Content starts
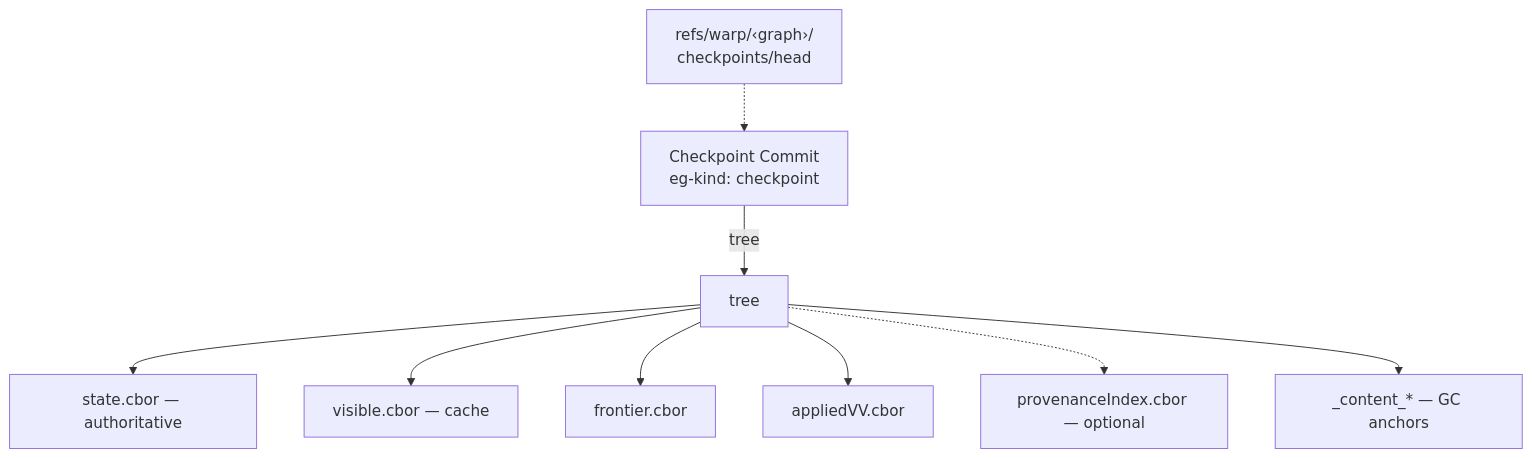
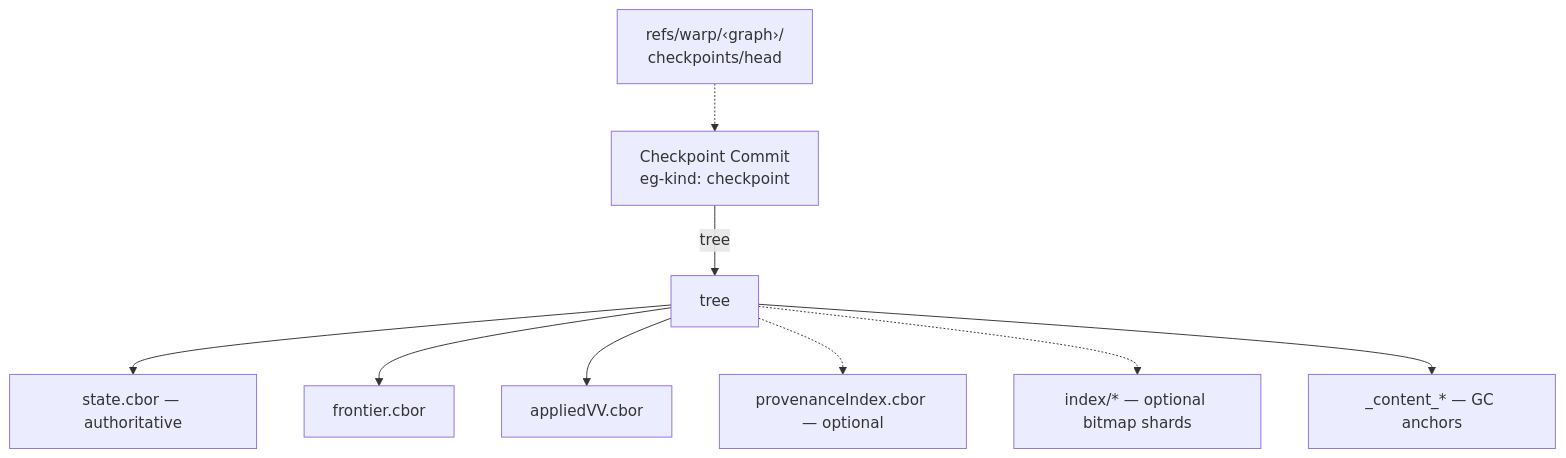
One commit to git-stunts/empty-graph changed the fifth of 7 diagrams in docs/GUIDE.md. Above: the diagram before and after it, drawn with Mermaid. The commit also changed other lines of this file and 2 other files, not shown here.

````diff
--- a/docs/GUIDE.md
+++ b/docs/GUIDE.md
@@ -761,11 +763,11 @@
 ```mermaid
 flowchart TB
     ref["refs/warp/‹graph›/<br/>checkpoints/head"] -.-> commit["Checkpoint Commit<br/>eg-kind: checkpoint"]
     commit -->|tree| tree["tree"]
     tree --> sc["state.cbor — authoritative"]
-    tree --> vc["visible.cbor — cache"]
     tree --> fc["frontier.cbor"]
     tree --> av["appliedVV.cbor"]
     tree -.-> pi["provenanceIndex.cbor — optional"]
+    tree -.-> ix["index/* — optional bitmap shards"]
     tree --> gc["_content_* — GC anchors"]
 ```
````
Content ends
--- Your assignment ---
Beginning with the line that contains "flowchart TB" and ending with the last line of the data above, return those lines exactly and nothing else.

--- Written response ---
 flowchart TB
     ref["refs/warp/‹graph›/<br/>checkpoints/head"] -.-> commit["Checkpoint Commit<br/>eg-kind: checkpoint"]
     commit -->|tree| tree["tree"]
     tree --> sc["state.cbor — authoritative"]
-    tree --> vc["visible.cbor — cache"]
     tree --> fc["frontier.cbor"]
     tree --> av["appliedVV.cbor"]
     tree -.-> pi["provenanceIndex.cbor — optional"]
+    tree -.-> ix["index/* — optional bitmap shards"]
     tree --> gc["_content_* — GC anchors"]
 ```
````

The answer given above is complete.